Unveiling drug resistance mechanism in colorectal cancer treatment

WU tags: EGFR

Description

Experiment image

Cancer is fundamentally about an uncontrolled growth and tissue invasion by mutant cells in an organism. Experts often highlight the variability between types of cancers and even between patients. This high variability is due to the unique genetic profile of each tumour, which is the result of several mutations in the DNA of cells that end up causing the uncontrolled growth and the aggressive invasion of other tissues in the body (metastasis). Unlike traditional chemotherapies or radiotherapies, newer treatments aim to specifically target malignant cells. This is done by identifying certain proteins that are differentially expressed in tumourogenic cells as compared to normal cells. One example is the depicted EGFR (Epidermal Growth Factor Receptor) with 4 of its modules (domains) colored in red, green, black and cyan. EGFR is a key intermediate in the growth signal transduction pathways in cells. When a cell triggers its growth mechanisms it is doing so by receiveing and sending signals from EGFR. EGFR is found overexpressed in some cancers such as CRC (colorectal cancer), therefore it has been used as a target to differentiate malginant from normal cells. Several drugs currently in use are already targeting EGFR. One of them is cetuximab, a fragment of which is coloured in yellow and orange in the picture. Cetuximab, works by blocking the messenger molecule 'landing' domain in EGFR (in black). Cetuximab, designed to bind more strongly than the messenger, outcompetes it avoiding signal transmission and tumour growth. However, due to the high mutation rate of cancer cells, after prolonged treatment with this drug, researchers at the Hospital del Mar here in Barcelona are finding new mutations that affect the affinity of cetuximab to EGFR. In some cases, it no longer blocks the binding of the messenger. That means that the drug, for some patients, becomes ineffective. The tumour evolves and becomes resistant to the drug.
With your help, we will provide an explanation of the specific molecular mechanisms that occur in these mutated EGFR molecules that do not bind cetuximab. The ultimate objective is to provide hints on possible solutions to overcome this resistance. This work is in collaboration with researchers and medical doctors at the Hospital del Mar.
We will send several simulations measuring binding affinities of the normal and mutant receptors with the drug. Additionally we will compare these with the affinities of 'natural' messenger molecule that outcompetes the drug in the mutant case and finally we will measure affinities for a couple of other versions of the drug to see if we can 'fix it'.

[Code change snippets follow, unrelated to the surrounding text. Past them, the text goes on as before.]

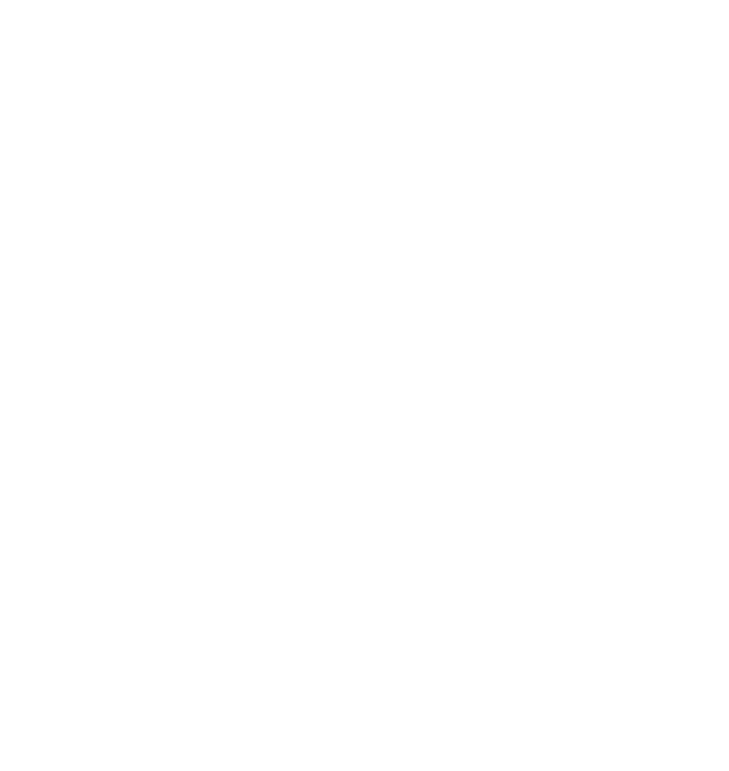
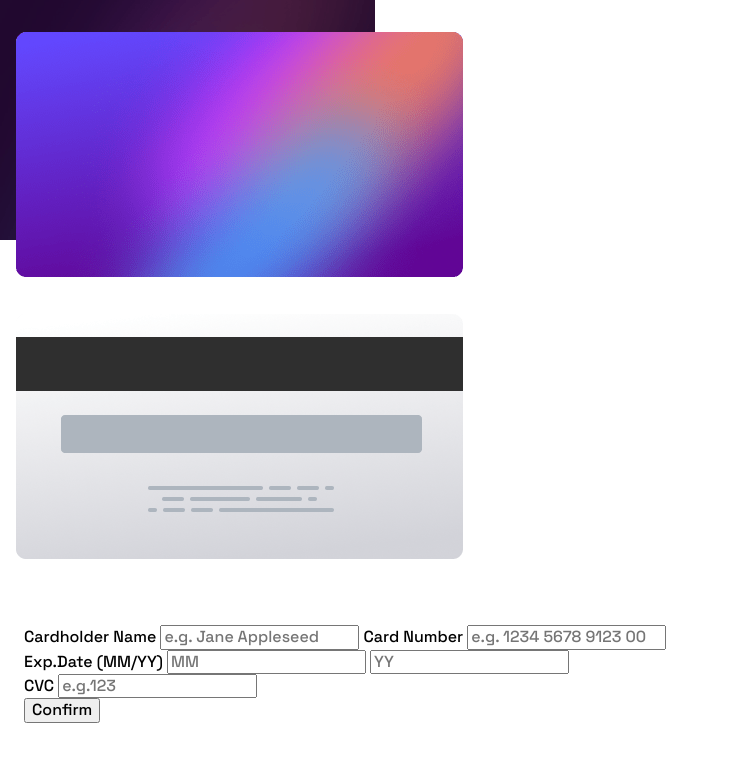
Before and after one commit to VictorRicoV/interactive-card-details-form, a website built with Vite: page src/index.html in a window 1280 px wide. Shown: the whole page, without its empty margins (0-729 px from the left). Built offline with nearby package versions, Linux system fonts and the light colour scheme; some packages are replaced by stand-ins of ours.

Commit message:
vamos poco a poco

```diff
--- a/src/index.html
+++ b/src/index.html
@@ -2,14 +2,92 @@
 <html lang="en">
   <head>
     <meta charset="UTF-8" />
-    <!-- PON UN FAVICON!!! -->
+    <link
+      rel="shortcut icon"
+      href="./assets/images/favicon-32x32.png"
+      type="image/png"
+    />
     <link rel="icon" type="image/svg+xml" href="" />
     <meta name="viewport" content="width=device-width, initial-scale=1.0" />
+    <link rel="preconnect" href="https://fonts.googleapis.com" />
+    <link rel="preconnect" href="https://fonts.gstatic.com" crossorigin />
+    <link
+      href="https://fonts.googleapis.com/css2?family=Space+Grotesk:wght@500&display=swap"
+      rel="stylesheet"
+    />
     <!-- CAMBIA EL TITLE!!! -->
     <title>Vite Template</title>
   </head>
   <body>
-
+    <section class="cards">
+      <div class="card-front">
+        <img
+          class="img-cardFront"
+          src="./assets/images/bg-card-front.png"
+          alt="card-front"
+        />
+        <span class="number-card">0000 0000 0000 0000</span>
+        <div class="text-card">
+          <span class="name-card">JANE APPLESEED</span>
+          <span class="date-card">00/00</span>
+        </div>
+      </div>
+      <div class="card-back">
+        <img
+          class="img-carBack"
+          src="./assets/images/bg-card-back.png"
+          alt="card-back"
+        />
+        <span class="text-card">000</span>
+      </div>
+    </section>
+    <main class="main">
+      <div>
+        <form id="form" class="cardForm">
+          <label for="name" class="label">Cardholder Name</label>
+          <input
+            type="text"
+            placeholder="e.g. Jane Appleseed"
+            id="name"
+            class="card-input"
+          />
+          <label for="number" class="label">Card Number</label>
+          <input
+            type="number"
+            placeholder="e.g. 1234 5678 9123 0000"
+            id="number"
+            class="card-input"
+          />
+          <section class="cvc-mmyy">
+            <div>
+              <label for="date" class="label">Exp.Date (MM/YY)</label>
+              <input
+                type="text"
+                placeholder="MM"
+                id="date"
+                class="card-input--s"
+              />
+              <input
+                type="text"
+                placeholder="YY"
+                id="year"
+                class="card-input--s"
+              />
+            </div>
+            <div>
+              <label for="cvc" class="label">CVC</label>
+              <input
+                type="text"
+                placeholder="e.g.123"
+                id="cvc"
+                class="card-input--s"
+              />
+            </div>
+          </section>
+          <input type="submit" value="Confirm" class="button" />
+        </form>
+      </div>
+    </main>
     <script type="module" src="./js/index.js"></script>
   </body>
 </html>
--- a/src/scss/blocks/body.scss
+++ b/src/scss/blocks/body.scss
@@ -3,5 +3,5 @@ html {
 }
 body {
   background-color: white;
-  font-family: sans-serif;
+  font-family: "Space Grotesk", sans-serif;
 }
--- /dev/null
+++ b/src/scss/blocks/card.scss
@@ -0,0 +1,7 @@
+.cards {
+  padding: 32px 16px 48px;
+  background-image: url(/assets/images/bg-main-mobile.png);
+  background-size: 375px 240px;
+  background-repeat: no-repeat;
+  color: white;
+}
--- a/src/scss/blocks/main.scss
+++ b/src/scss/blocks/main.scss
@@ -0,0 +1,3 @@
+.main {
+  padding: 0 24px 45px;
+}
```
Also changed, not shown: src/scss/styles.scss (+11 -4 lines), src/assets/images/bg-card-back.png (added), src/assets/images/bg-card-front.png (added), src/assets/images/bg-main-desktop.png (added), src/assets/images/bg-main-mobile.png (added), src/assets/images/card-logo.svg (added), src/assets/images/favicon-32x32.png (added), src/assets/images/icon-complete.svg (added), src/scss/blocks/button.scss (added), src/scss/blocks/form.scss (added), src/scss/blocks/input.scss (added).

Molecular simulations of the SH2 and phosphopeptide binding process

WU tags: pYEEI, SH2, SH2MSM

Description

The SH2 is a protein domain involved in protein-protein interactions. This particular domain plays a major role in cell communication on the sigalling processes for cell growth and development. We have been using this system to develop methods for computing protein-protein binding affinities but through massive free peptide binding simulations (see video) we have also expanded the knowledge on the dynamical behaviour of the system itself.
Such methods will be very useful, for example, in the study of why certain wrong forms of proteins stop interacting with other partner proteins, as a way to give explanation to phenoma observed in diseases such as Cancer

Publications

  • T. Giorgino, I. Buch and G. De Fabritiis, Visualizing the induced binding of SH2-phosphopeptide, J. Chem. Theory Comput., in press (2012)
  • I. Buch, S. K. Sadiq and G. De Fabritiis, Optimized potential of mean force calculations of standard binding free energy, J. Chem. Theory Comput., 7, 1765–1772 (2011)
  • I. Buch, M. J. Harvey, T. Giorgino, D. P. Anderson and G. De Fabritiis, High-throughput all-atom molecular dynamics simulations using distributed computing, J. Chem. Inf. and Mod. 50, 397 (2010)